The cost of renewables will likely continue to decrease with greater adoption and acceptance, especially as fossil fuel usage declines. Greater demand and adoption can spur further innovation to make renewables even more efficient, which enhances their effectiveness and the speed at which you can get large amounts of power onto the grid. With renewables, it is possible to have a virtuous cycle which drives increasing affordability and performance, whereas with fossil fuels we have a vicious cycle of climate change emissions, air pollution that harms and kills humans, rising seas, more severe weather, massive coral die-offs, and the contamination of air, soil, water, and food. Nuclear power costs, meanwhile, have risen in recent decades and are priced out of any free market or semi-free market.

Another advantage is that installing solar and wind power is not nearly as dangerous as building a nuclear or coal power plant. In India, an accident at a construction site for a new coal plant killed 32 people and injured many others. A similar accident in China killed 74. Installing solar power and wind power farms almost never results in fatalities.

Renewable energy is more scalable and a better fit to address global warming than nuclear because it costs much less, takes less time to install, and doesn’t carry the burden of potentially causing catastrophic damage — which also comes with sophisticated safety guards that take much time to implement, monitor, and keep up to date.
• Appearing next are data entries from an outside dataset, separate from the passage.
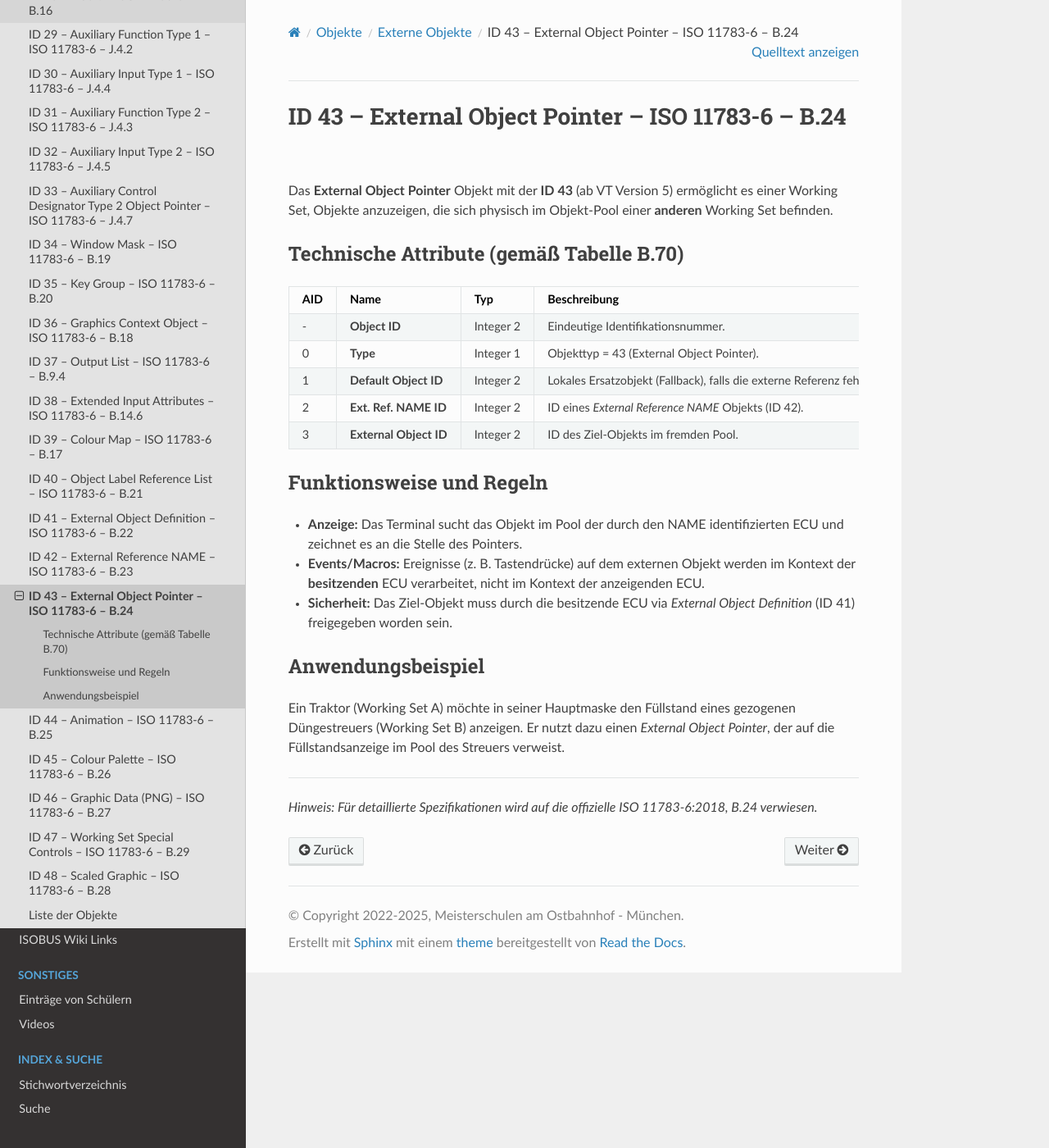
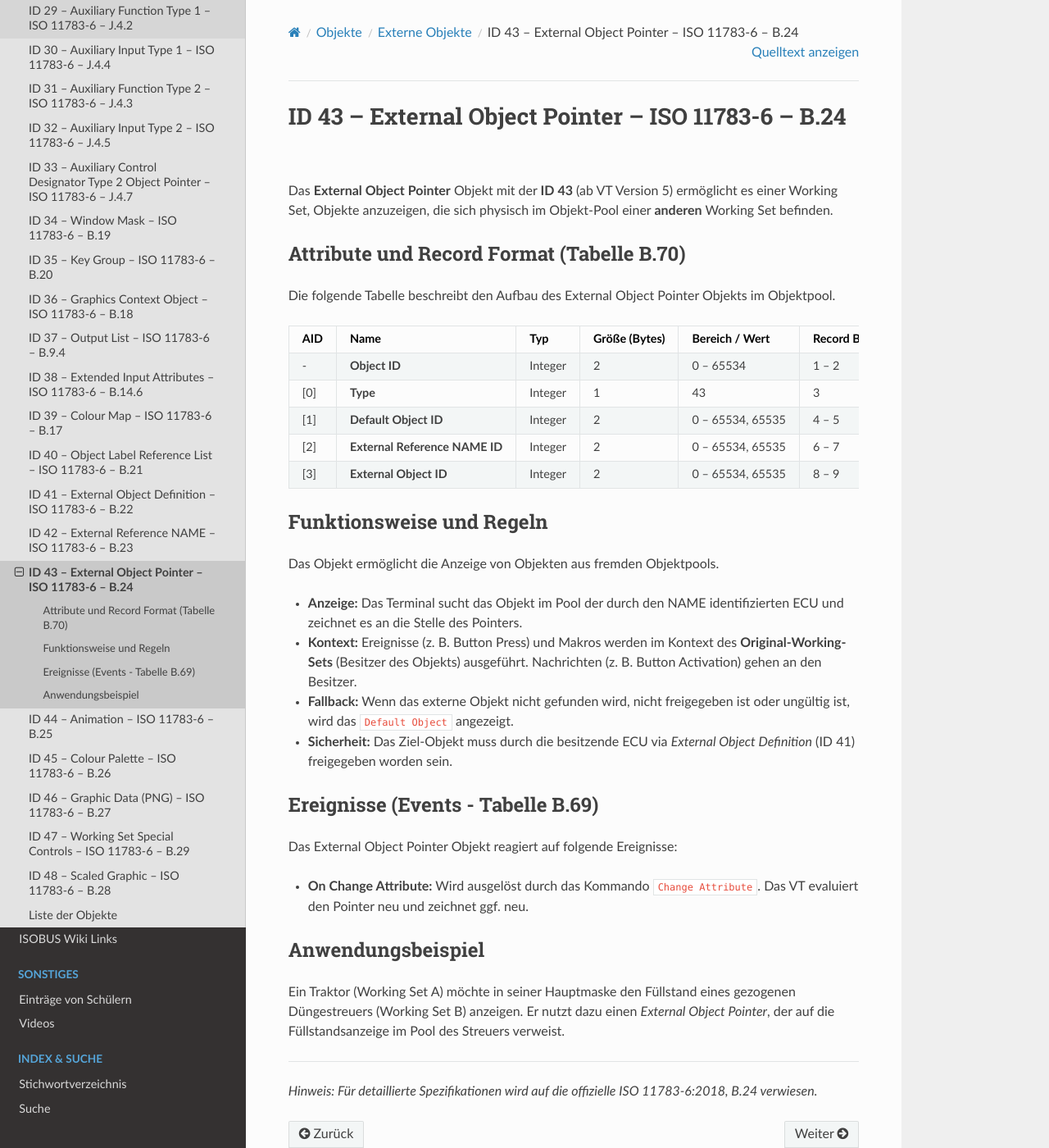
Before and after one commit to Meisterschulen-am-Ostbahnhof-Munchen/ISOBUS-VT-Objects-docs, a Sphinx documentation site: the page built from docs/isobus-objects/ID-43---External-Object-Pointer---ISO-11783-6---B.24.md, in a window 1280 px wide and 1400 px high. Shown: the whole window at 82% size. Built offline with Sphinx 7.4.7 and the Read the Docs theme 3.1.0, drawn with Linux system fonts in a browser that asks for light colours.

Commit message:
docs: update External Object Pointer (ID 43) with accurate attribute table and record format from ISO 11783-6 Annex B.24

```diff
--- a/docs/isobus-objects/ID-43---External-Object-Pointer---ISO-11783-6---B.24.md
+++ b/docs/isobus-objects/ID-43---External-Object-Pointer---ISO-11783-6---B.24.md
@@ -5,20 +5,30 @@
 
 Das **External Object Pointer** Objekt mit der **ID 43** (ab VT Version 5) ermöglicht es einer Working Set, Objekte anzuzeigen, die sich physisch im Objekt-Pool einer **anderen** Working Set befinden.
 
-## Technische Attribute (gemäß Tabelle B.70)
+### Attribute und Record Format (Tabelle B.70)
 
-| AID | Name | Typ | Beschreibung |
-| :--- | :--- | :--- | :--- |
-| - | **Object ID** | Integer 2 | Eindeutige Identifikationsnummer. |
-| 0 | **Type** | Integer 1 | Objekttyp = 43 (External Object Pointer). |
-| 1 | **Default Object ID** | Integer 2 | Lokales Ersatzobjekt (Fallback), falls die externe Referenz fehlschlägt. |
-| 2 | **Ext. Ref. NAME ID** | Integer 2 | ID eines *External Reference NAME* Objekts (ID 42). |
-| 3 | **External Object ID** | Integer 2 | ID des Ziel-Objekts im fremden Pool. |
+Die folgende Tabelle beschreibt den Aufbau des External Object Pointer Objekts im Objektpool.
+
+| AID | Name | Typ | Größe (Bytes) | Bereich / Wert | Record Byte | Beschreibung |
+| :--- | :--- | :--- | :--- | :--- | :--- | :--- |
+| - | **Object ID** | Integer | 2 | 0 – 65534 | 1 – 2 | Eindeutige ID im Objektpool. |
+| [0] | **Type** | Integer | 1 | 43 | 3 | Objekttyp = External Object Pointer. |
+| [1] | **Default Object ID** | Integer | 2 | 0 – 65534, 65535 | 4 – 5 | ID eines lokalen Ersatzobjekts, falls externer Zugriff fehlschlägt. |
+| [2] | **External Reference NAME ID** | Integer | 2 | 0 – 65534, 65535 | 6 – 7 | ID eines External Reference NAME Objekts, das das Ziel-WS identifiziert. |
+| [3] | **External Object ID** | Integer | 2 | 0 – 65534, 65535 | 8 – 9 | ID des Objekts im fremden Pool. |
 
 ## Funktionsweise und Regeln
+Das Objekt ermöglicht die Anzeige von Objekten aus fremden Objektpools.
 *   **Anzeige:** Das Terminal sucht das Objekt im Pool der durch den NAME identifizierten ECU und zeichnet es an die Stelle des Pointers.
-*   **Events/Macros:** Ereignisse (z. B. Tastendrücke) auf dem externen Objekt werden im Kontext der **besitzenden** ECU verarbeitet, nicht im Kontext der anzeigenden ECU.
+*   **Kontext:** Ereignisse (z. B. Button Press) und Makros werden im Kontext des **Original-Working-Sets** (Besitzer des Objekts) ausgeführt. Nachrichten (z. B. Button Activation) gehen an den Besitzer.
+*   **Fallback:** Wenn das externe Objekt nicht gefunden wird, nicht freigegeben ist oder ungültig ist, wird das `Default Object` angezeigt.
 *   **Sicherheit:** Das Ziel-Objekt muss durch die besitzende ECU via *External Object Definition* (ID 41) freigegeben worden sein.
+
+## Ereignisse (Events - Tabelle B.69)
+
+Das External Object Pointer Objekt reagiert auf folgende Ereignisse:
+
+*   **On Change Attribute:** Wird ausgelöst durch das Kommando `Change Attribute`. Das VT evaluiert den Pointer neu und zeichnet ggf. neu.
 
 ## Anwendungsbeispiel
 Ein Traktor (Working Set A) möchte in seiner Hauptmaske den Füllstand eines gezogenen Düngestreuers (Working Set B) anzeigen. Er nutzt dazu einen *External Object Pointer*, der auf die Füllstandsanzeige im Pool des Streuers verweist.
```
Electricity produced from sunlight and wind are scalable because these sources are abundantly available and will never run out. In order to combat climate change, we all need clean, renewable energy that can be quickly built and put into operation, but that will also never run out of the primary fuel source.

Read full article at CleanTechnica